No not the sort of trouble you hear most people complaining about, roots in the pipes or dropping leaves in the gutters; it’s an expensive tree removal sort of trouble that has reared its head this week.
Now, I am a self confessed tree hugger. I love trees surrounding my house, they create a temperature moderating effect through shade and wind breaks, plus green is such a lovely cooling colour. To my eyes, a house looks undressed without some sort of greenery to break up the stark, squared off lines of the building. Because of this I have worked with our architect to ensure that a number of existing native trees have been retained on the site and had the house designed to showcase some of these. But none of these are the culprit. The tree in question isn’t even on our land; it’s on the nature strip on the front of the newly created block of land. Unfortunately it is situated right in the middle of where the new driveway will run. When you have a 10m frontage to a block of land a large poinciana tree is bound to create a headache sooner or later.
We originally started the tree removal request back before Christmas and it has taken until now to get a resolution. Now because the tree is ‘owned’ by the Council, and despite the facts that:
- it would have been planted by a previous owner of the property approximately 10 – 20 years ago, against Council policy,
- the rest of the street trees are Xanthostemons, a native tree,
- this tree will always require a high degree of maintenance and is a trip hazard with its sprawling roots and
- it will grow to a massive size eventually and may pose a risk from falling limbs,

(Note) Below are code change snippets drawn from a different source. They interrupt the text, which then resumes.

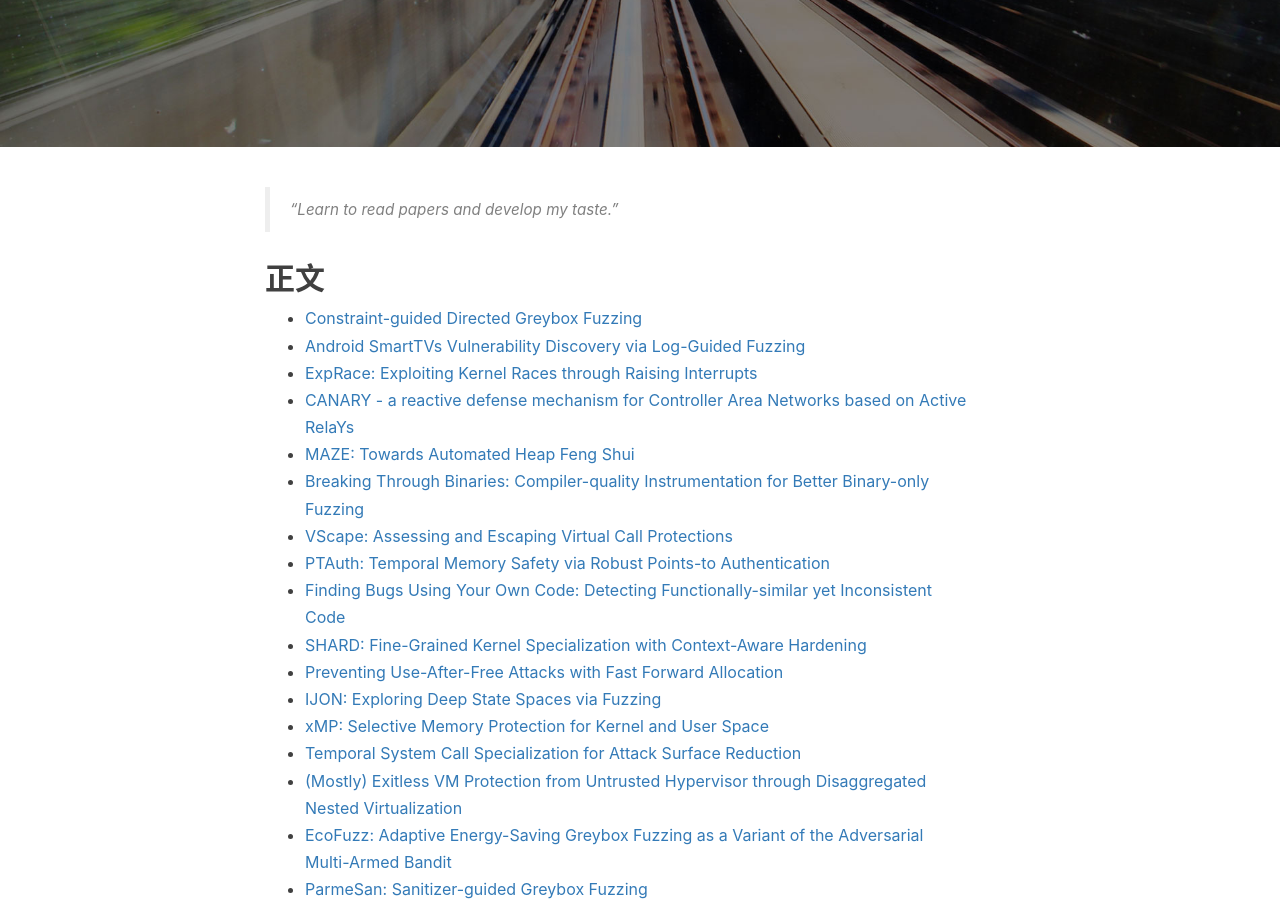
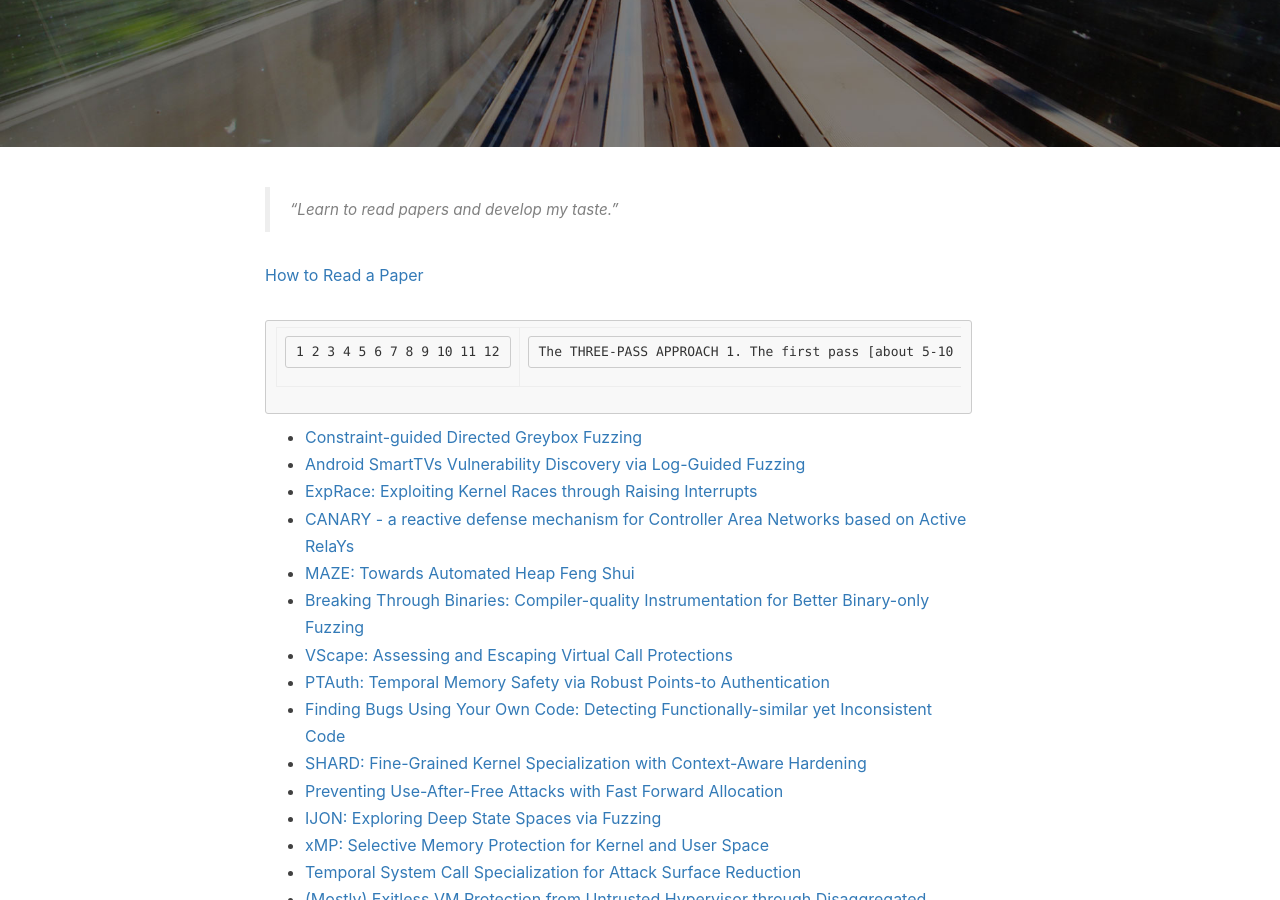
Before and after one commit to Jdkhnjggf/Jdkhnjggf.github.io, a Jekyll site: the page built from _posts/2021-04-27-Paper-Reading-List.markdown, in a window 1280 px wide and 900 px high, scrolled down 376 px. Built offline with Jekyll 4.4.1, drawn with Linux system fonts in a browser that asks for light colours; nearby versions of some CDN libraries; comment, search, counter and statistics services are not loaded.

Commit message:
add the approach to read paper

````diff
--- a/_posts/2021-04-27-Paper-Reading-List.markdown
+++ b/_posts/2021-04-27-Paper-Reading-List.markdown
@@ -12,7 +12,23 @@ tags:
 > “Learn to read papers and develop my taste.”
 
 
-## 正文
+[How to Read a Paper](https://web.stanford.edu/class/ee384m/Handouts/HowtoReadPaper.pdf)
+
+```
+The THREE-PASS APPROACH
+1. The first pass [about 5-10 min]
+		- title, abstract, and introduction
+		- section and sub-section headings
+		- conclusions
+2. The second pass [about one hour]
+		- read carefully, ignore details such as proof
+		- figures, diagrams, and illustrations
+		- mark unread references
+3. The third pass [about four to five hours for beginner]
+		- virtually re-implement the paper
+    - identify and challenge every assumption in every statement
+```
+
 
 * [Constraint-guided Directed Greybox Fuzzing](https://www.usenix.org/conference/usenixsecurity21/presentation/lee-gwangmu)
 * [Android SmartTVs Vulnerability Discovery via Log-Guided Fuzzing](https://www.usenix.org/conference/usenixsecurity21/presentation/aafer)
````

it was deemed to be a valuable street tree and initially the Council turned down our request to remove it. I managed to get one of the Council arborists to revisit my case and when he visited this week I took him through the plans for the new house, putting my case forward. Thankfully he was a reasonable chap, although he did suggest I could remove one of the existing native trees on the block and reposition the driveway, I politely pointed out that not only was my tree a native, but moving the driveway would necessitate re-designing and re-drafting the whole front of the house. So thankfully he agreed to approve the removal of the tree.
Now for the really painful part. If we were allowed to remove the tree ourselves it would probably take handy hubby and I a couple of hours to cut down, load onto the trailer and take to the tip. Alternatively I could get a crew in and for a couple of hundred dollars they would cut it down and turn it into a nice pile of wood chips for me. Unfortunately that is not an option. It’s the Council’s tree and they are the only ones who can remove it, however we do have to pay for this privilege. Additionally because I am removing a tree I have to replace the equivalent in canopy area, this equals two normal trees; of course it would have to be a poincianna, one of the widest spreading trees out there! Adding salt to the wound, I will be charged $260/replacement tree. Now I purchased some xanthostemons and planted them out at our other house, they cost me $8/pot for a fair sized plant. I am told the $260 covers a years worth of care and maintenance on the tree, I’ll be interested to see how often the trees are visited over the next year.
So I have learned a good lesson. Don’t buy houses a large poinciana on the nature strip or at least allow around $1000/tree to remove.
I’m going out to hug my Stenocarpus sinuatus now, it always makes me feel better.